This article examines the soundscapes of Ariane Mnouchkine’s Tambours Sur La Digue and explores the concept of acoustic mimesis located in the performance as a dramaturgical strategy to create, aurally, an imagined Far East. In Tambours, mimesis is the performative principle exemplified by the presentation of the mise en scène, and most distinctly Mnouckine’s decision to adapt the Japanese performance tradition of Bunraku through a process of 'reversed' mimicry (in which human bodies simulate the wooden marionettes of the Japanese style). Mimesis pervades the acoustemologies of the performance as it is heard in the extracted sounds, styles, and rhythms of Asian musical modes and movements that consequently become dislocated from context; the sounds become imitated, iconicised and exoticised as sonic signatures as they reify the Orientalist spectacle. The 'oriental' soundscape, reverberating with exotic overtones, becomes the means by which the production creates an imaginary Orient – one in which the Orient Other is silenced, and is resounded only through the musical sensibilities of the Occidental Self.
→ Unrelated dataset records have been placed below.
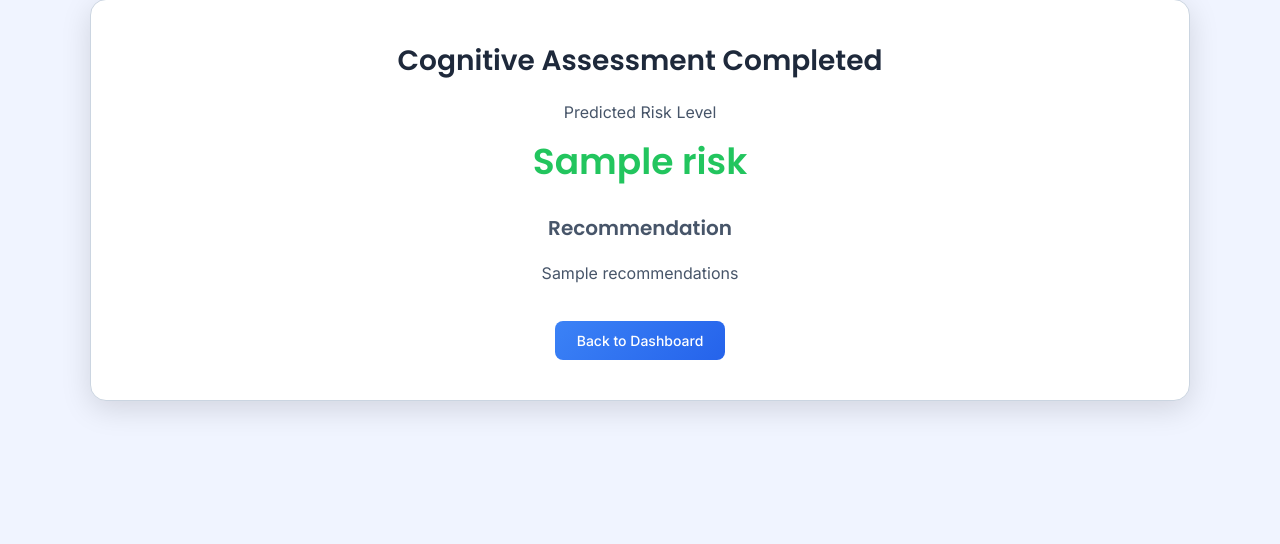
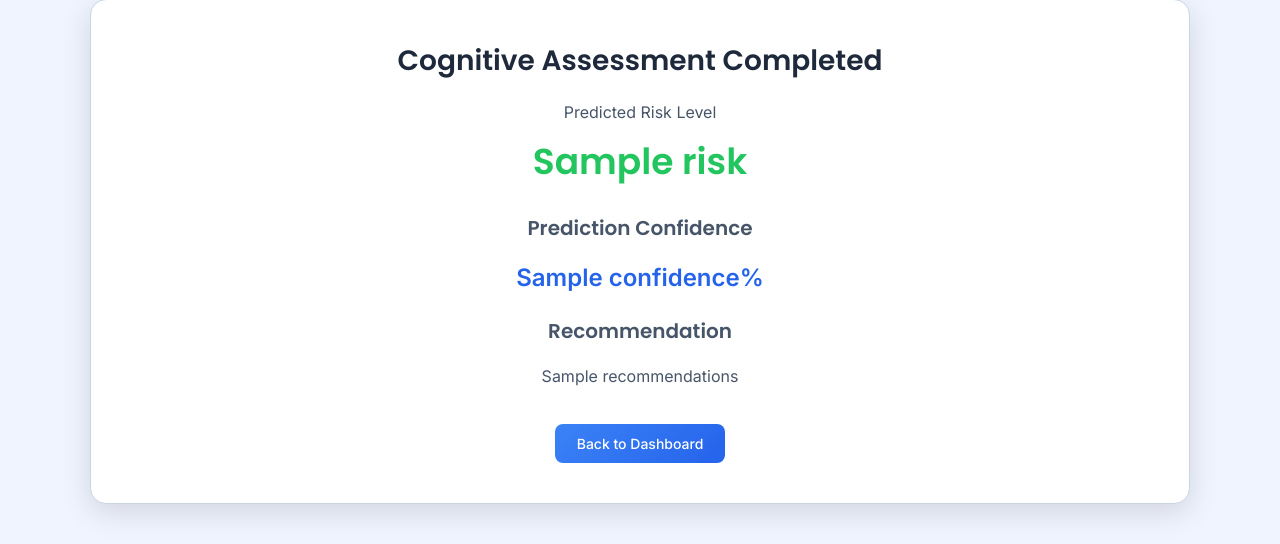
Before and after one commit to Fbn1234567/Dyscalculia-, a Flask app: template templates/final_result.html in a window 1280 px wide. Shown: the part 128-672 px from the top of the page. Run offline with Flask 3, Linux system fonts and the light colour scheme; the template is opened without the code that fills it: most values are stand-ins (such as "Sample title", 1, 10 or a date in 2020); some libraries are stand-ins or nearby versions.

```diff
--- a/templates/final_result.html
+++ b/templates/final_result.html
@@ -21,6 +21,8 @@
             {% else %}
             <h1 style="font-size:36px;font-weight:700;color:var(--green);">{{ risk }}</h1>
             {% endif %}
+            <h3 style="margin-top:24px;">Prediction Confidence</h3>
+            <p style="font-size:24px;font-weight:600;color:var(--blue-dark);">{{ confidence }}%</p>
             <h3 style="margin-top:24px;">Recommendation</h3>
             <p style="color:var(--text-secondary);margin-top:8px;">{{ recommendations }}</p>
             <br>
```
ASJC Scopus subject areas
- Visual Arts and Performing Arts